“I think a lot of Muslims find that time of year very spiritual and very enlightening, and so I think that’s why our relationship developed, because we spoke about our faith.”
“Eventually we went on a date.”
Asra recalls the first time she met her partner, Sarah, three years ago. The gay couple, who are also Muslim, are one of a growing number of gay, British Muslims who have cemented their relationship with marriage – Islamic marriage.
Asra fondly remembers the moment Sarah proposed to her.
“After the first date, which was about an hour, Sarah casually asked me to marry her.”
The short ceremony was conducted in Arabic, and additional duas – prayers – were read and the marriage was essentially no different from the nikahs performed for straight Muslim couples all over the world.
One of the key advocates of Muslim gay marriage is the American Imam, Daayiee Abdullah – who himself is gay. He has performed a number of gay nikahs in America and has also advised gay British Muslim couples on how to perform the ceremony.
He reasons that to deny gay Muslim couples the right to a religious union, goes against teachings in the Koran.

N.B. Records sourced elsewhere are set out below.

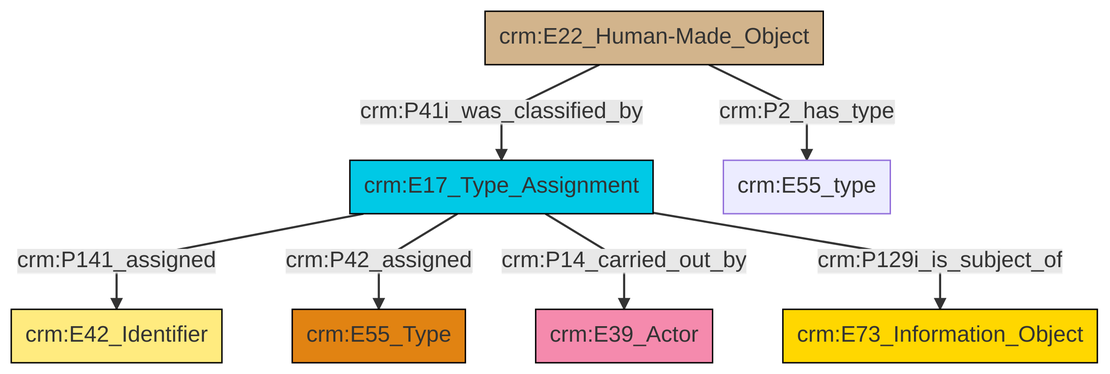
This is et/builtWorkCSV/ttl/mmd/png/Built_Work_designation_status.png from swiss-art-research-net/docs.swissartresearch, a Mermaid export, as it was before one commit. Its source is kept beside it as et/builtWorkCSV/ttl/mmd/Built_Work_designation_status.ttl.mmd.
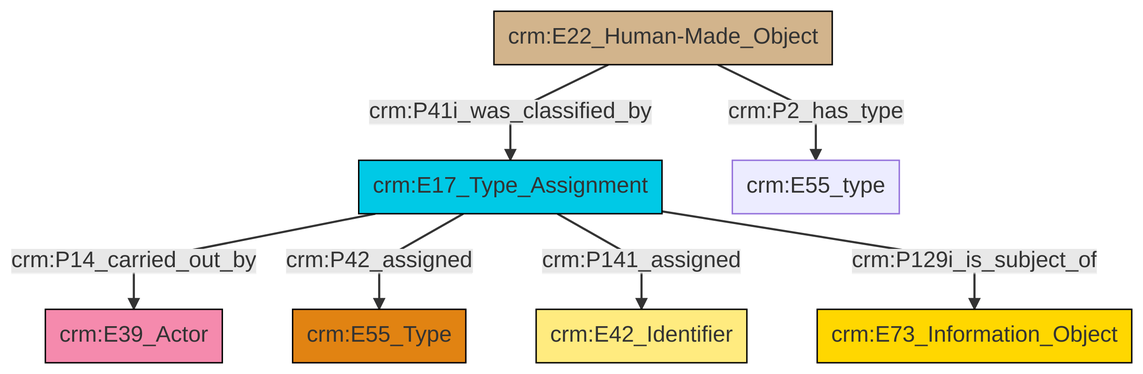
After the change.

The edit, as a diff of the source:
```diff
@@ -13,9 +13,9 @@
 classDef PC_Classes fill:#4ce600, stroke:#000000;
 classDef Multi fill:#cccccc,stroke:#000000;
 
-4["crm:E22_Human-Made_Object"]:::Physical_Thing -->|crm:P2_has_type| 5["crm:E55_type"]:::Default
-0["crm:E17_Type_Assignment"]:::Temporal_Entity -->|crm:P141_assigned| 10["crm:E42_Identifier"]:::Appellation
-0["crm:E17_Type_Assignment"]:::Temporal_Entity -->|crm:P42_assigned| 2["crm:E55_Type"]:::Type
-0["crm:E17_Type_Assignment"]:::Temporal_Entity -->|crm:P14_carried_out_by| 8["crm:E39_Actor"]:::Actor
-0["crm:E17_Type_Assignment"]:::Temporal_Entity -->|crm:P129i_is_subject_of| 12["crm:E73_Information_Object"]:::Conceptual_Object
-4["crm:E22_Human-Made_Object"]:::Physical_Thing -->|crm:P41i_was_classified_by| 0["crm:E17_Type_Assignment"]:::Temporal_Entity
+2["crm:E17_Type_Assignment"]:::Temporal_Entity -->|crm:P14_carried_out_by| 3["crm:E39_Actor"]:::Actor
+0["crm:E22_Human-Made_Object"]:::Physical_Thing -->|crm:P41i_was_classified_by| 2["crm:E17_Type_Assignment"]:::Temporal_Entity
+0["crm:E22_Human-Made_Object"]:::Physical_Thing -->|crm:P2_has_type| 6["crm:E55_type"]:::Default
+2["crm:E17_Type_Assignment"]:::Temporal_Entity -->|crm:P42_assigned| 7["crm:E55_Type"]:::Type
+2["crm:E17_Type_Assignment"]:::Temporal_Entity -->|crm:P141_assigned| 4["crm:E42_Identifier"]:::Appellation
+2["crm:E17_Type_Assignment"]:::Temporal_Entity -->|crm:P129i_is_subject_of| 12["crm:E73_Information_Object"]:::Conceptual_Object
```
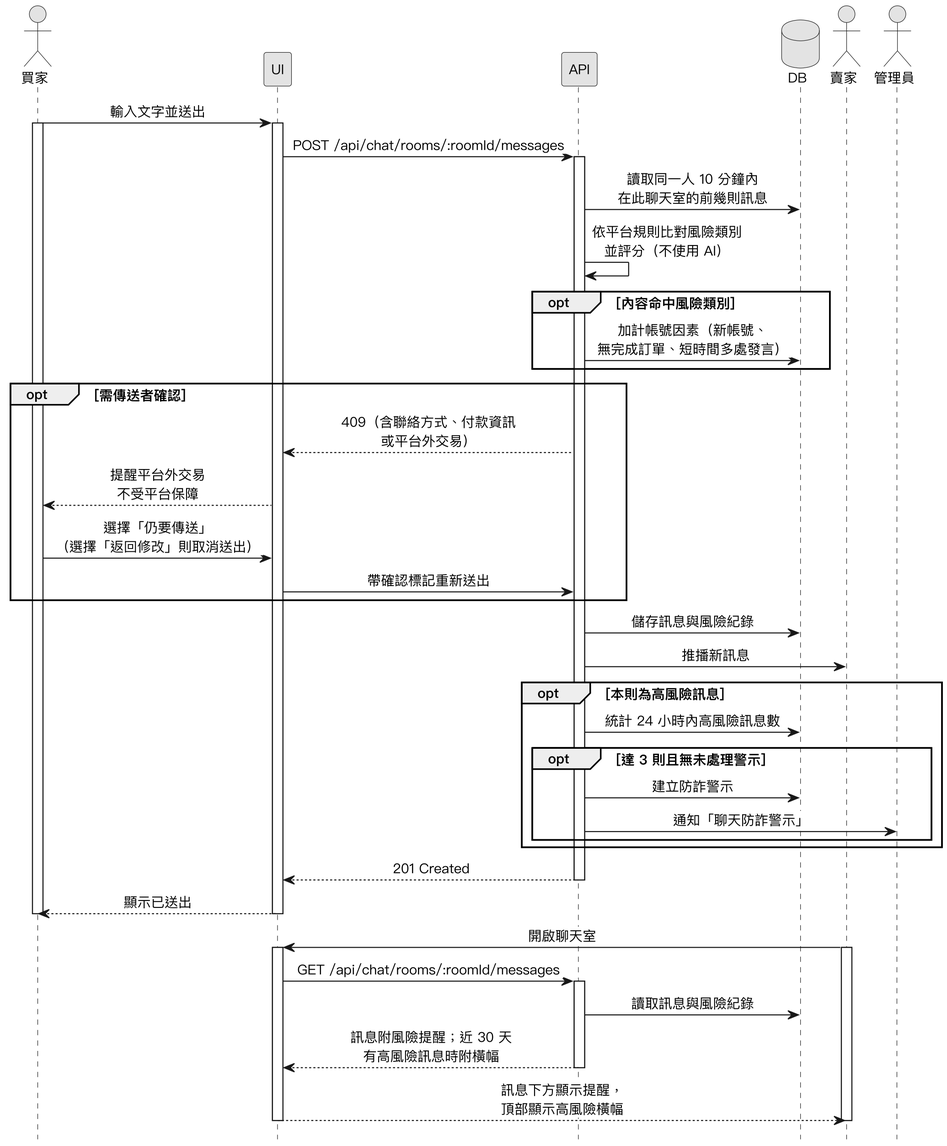
Before: Diagrams/Sequence Diagrams/v3/seq_chat_risk.png, a diagram exported from PlantUML (SaveMyBook/SaveMyBook).
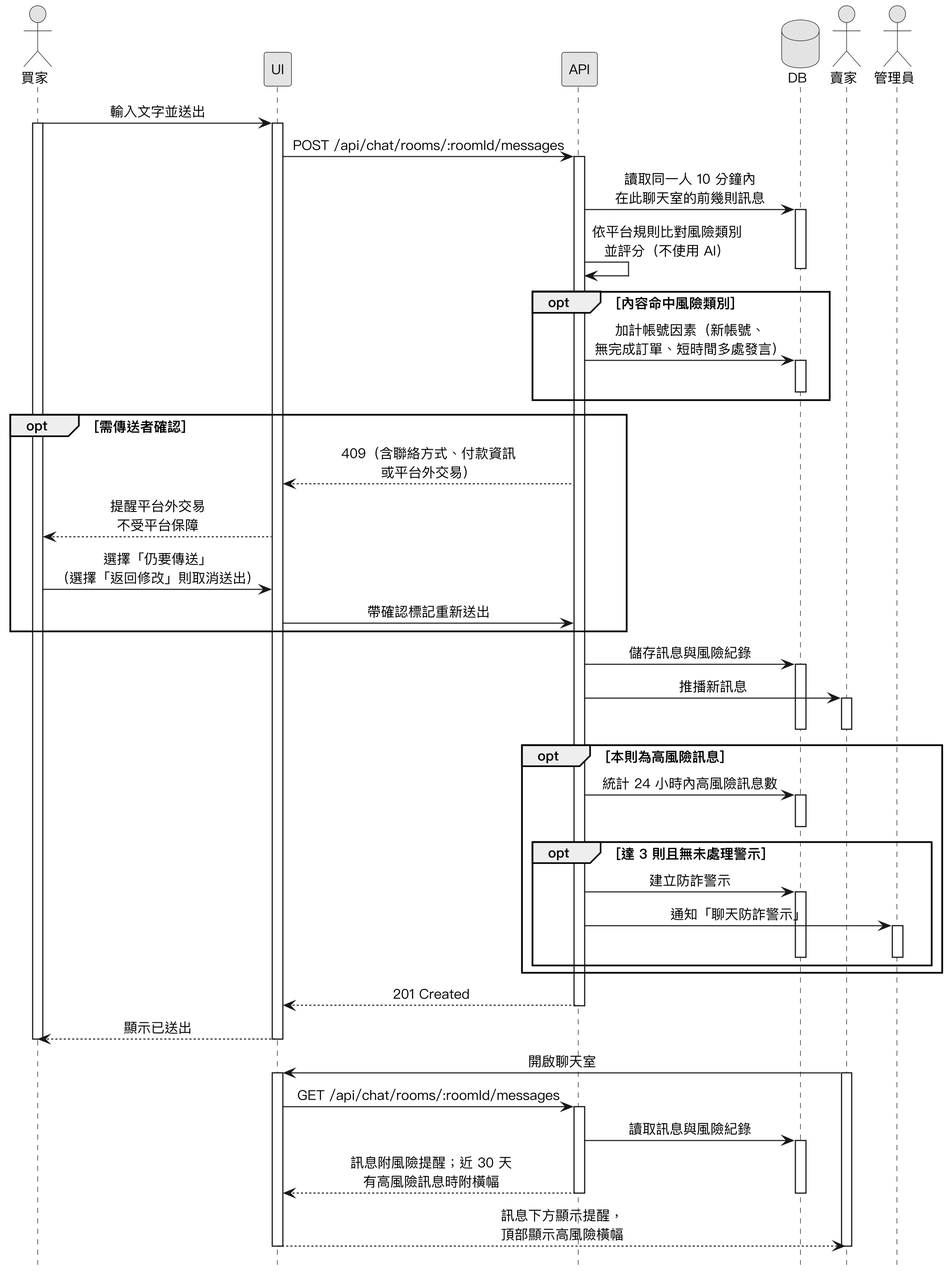
Later version of the same file.

What changed in the source:
```diff
@@ -21,9 +21,12 @@
 UI -> API : POST /api/chat/rooms/:roomId/messages
 activate API
 API -> DB : 讀取同一人 10 分鐘內\n在此聊天室的前幾則訊息
+activate DB
 API -> API : 依平台規則比對風險類別\n並評分（不使用 AI）
+deactivate DB
 opt 內容命中風險類別
-  API -> DB : 加計帳號因素（新帳號、\n無完成訂單、短時間多處發言）
+  API -> DB ++ : 加計帳號因素（新帳號、\n無完成訂單、短時間多處發言）
+  deactivate DB
 end
 opt 需傳送者確認
   API --> UI : 409（含聯絡方式、付款資訊\n或平台外交易）
@@ -32,12 +35,19 @@
   UI -> API : 帶確認標記重新送出
 end
 API -> DB : 儲存訊息與風險紀錄
-API -> 賣家 : 推播新訊息
+activate DB
+API -> 賣家 ++ : 推播新訊息
+deactivate DB
+deactivate 賣家
 opt 本則為高風險訊息
-  API -> DB : 統計 24 小時內高風險訊息數
+  API -> DB ++ : 統計 24 小時內高風險訊息數
+  deactivate DB
   opt 達 3 則且無未處理警示
     API -> DB : 建立防詐警示
-    API -> 管理員 : 通知「聊天防詐警示」
+    activate DB
+    API -> 管理員 ++ : 通知「聊天防詐警示」
+    deactivate DB
+    deactivate 管理員
   end
 end
 API --> UI : 201 Created
@@ -52,7 +62,9 @@
 UI -> API : GET /api/chat/rooms/:roomId/messages
 activate API
 API -> DB : 讀取訊息與風險紀錄
+activate DB
 API --> UI : 訊息附風險提醒；近 30 天\n有高風險訊息時附橫幅
+deactivate DB
 deactivate API
 UI --> 賣家 : 訊息下方顯示提醒，\n頂部顯示高風險橫幅
 deactivate UI
```
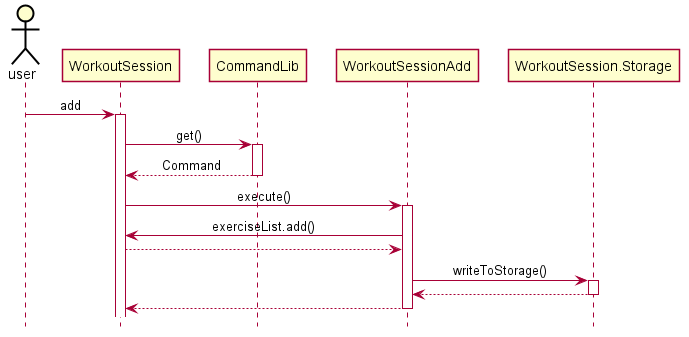
zsk612/tp keeps this PlantUML diagram as docs/pictures/jinyang/WorkoutSessionAdd.png. Above is the earlier version. The source it was exported from:
```plantuml
@startuml





skinparam Class {
    FontColor #FFFFFF
    BorderThickness 1
    BorderColor #FFFFFF
    StereotypeFontColor #FFFFFF
    FontName Arial
}

skinparam Actor {
    BorderColor #000000
    Color #000000
    FontName Arial
}

skinparam Sequence {
    MessageAlign center
    BoxFontSize 13
    BoxPadding 0
    BoxFontColor #FFFFFF
    FontName Arial
}

skinparam Participant {
    Padding 20
}

skinparam MinClassWidth 50
skinparam ParticipantPadding 10
skinparam Shadowing false
skinparam DefaultTextAlignment center
skinparam packageStyle Rectangle
skinparam BackgroundColor #FFFFFFF

hide footbox
hide members
hide circle

actor user
user -> WorkoutSession : add
activate WorkoutSession

WorkoutSession -> CommandLib : get()
activate CommandLib
CommandLib --> WorkoutSession : Command
deactivate CommandLib

WorkoutSession -> WorkoutSessionAdd : execute()
activate WorkoutSessionAdd
WorkoutSessionAdd-> WorkoutSession : exerciseList.add()
WorkoutSession --> WorkoutSessionAdd
WorkoutSessionAdd -> WorkoutSession.Storage : writeToStorage()
activate WorkoutSession.Storage
WorkoutSession.Storage --> WorkoutSessionAdd
deactivate WorkoutSession.Storage

WorkoutSessionAdd --> WorkoutSession
deactivate WorkoutSessionAdd
@enduml
```
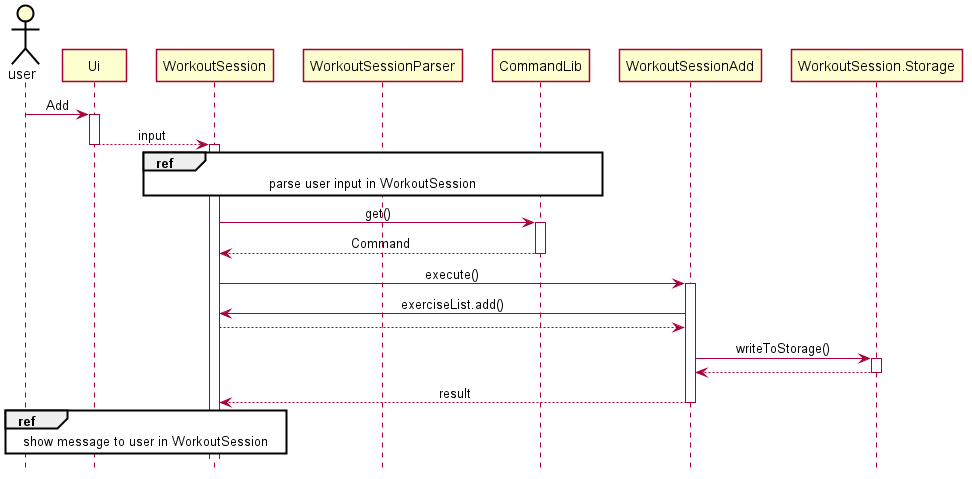
After the change.

What changed in the source:
```diff
@@ -42,8 +42,12 @@
 hide circle
 
 actor user
-user -> WorkoutSession : add
+user -> Ui++ : Add
+Ui --> WorkoutSession -- : input
+
 activate WorkoutSession
+
+ref over WorkoutSession, WorkoutSessionParser, CommandLib: parse user input in WorkoutSession
 
 WorkoutSession -> CommandLib : get()
 activate CommandLib
@@ -59,6 +63,8 @@
 WorkoutSession.Storage --> WorkoutSessionAdd
 deactivate WorkoutSession.Storage
 
-WorkoutSessionAdd --> WorkoutSession
+WorkoutSessionAdd --> WorkoutSession : result
 deactivate WorkoutSessionAdd
+
+ref over WorkoutSession, Ui, user: show message to user in WorkoutSession
 @enduml
```
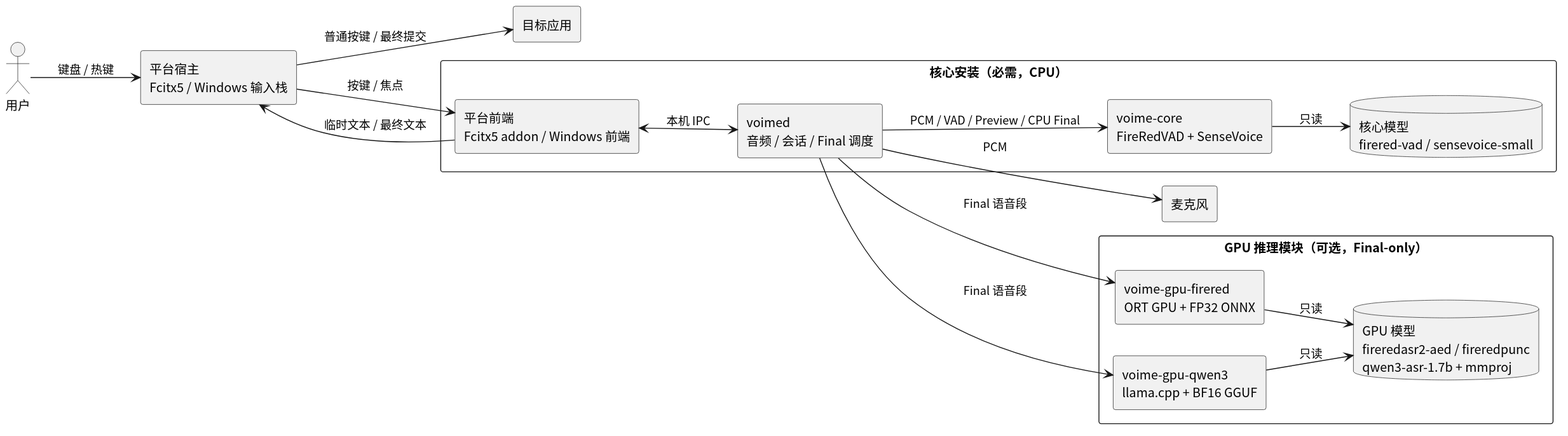
The PlantUML diagram diagram/general-architecture.svg in 54m43lJ/voime, before a commit.
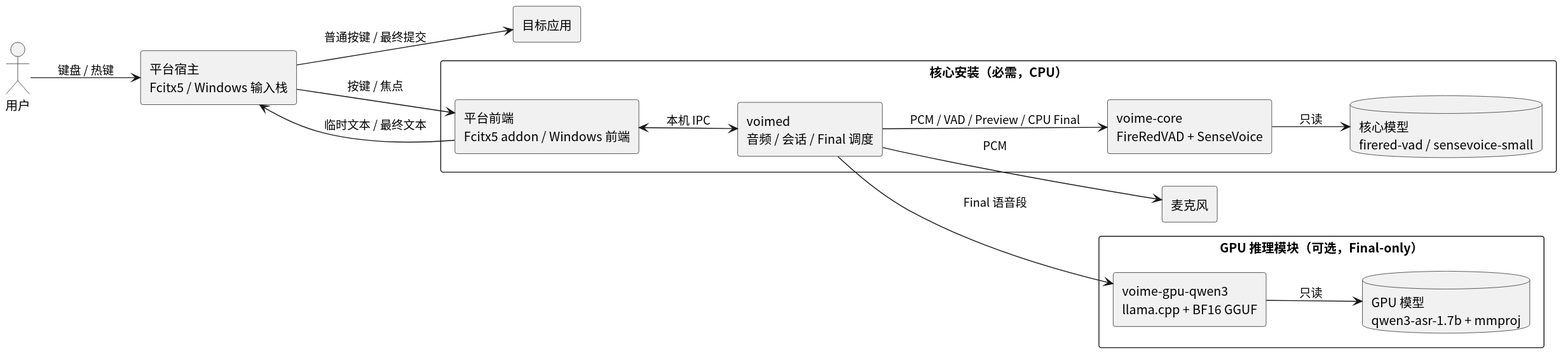
The same file after the commit.

What changed in the source:
```diff
@@ -18,9 +18,8 @@
 }
 
 package "GPU 推理模块（可选，Final-only）" {
-  component "voime-gpu-firered\nORT GPU + FP32 ONNX" as Firered
   component "voime-gpu-qwen3\nllama.cpp + BF16 GGUF" as Qwen
-  database "GPU 模型\nfireredasr2-aed / fireredpunc\nqwen3-asr-1.7b + mmproj" as GpuModels
+  database "GPU 模型\nqwen3-asr-1.7b + mmproj" as GpuModels
 }
 
 User --> Host : 键盘 / 热键
@@ -31,8 +30,6 @@
 Daemon --> Core : PCM / VAD / Preview / CPU Final
 Core --> CoreModels : 只读
 Daemon --> Mic : PCM
-Daemon --> Firered : Final 语音段
 Daemon --> Qwen : Final 语音段
-Firered --> GpuModels : 只读
 Qwen --> GpuModels : 只读
 @enduml
```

“I think there’s a deep-rooted assumption in the secular queer community that you can’t be gay and believe in anything, apart from yourself or materialism.”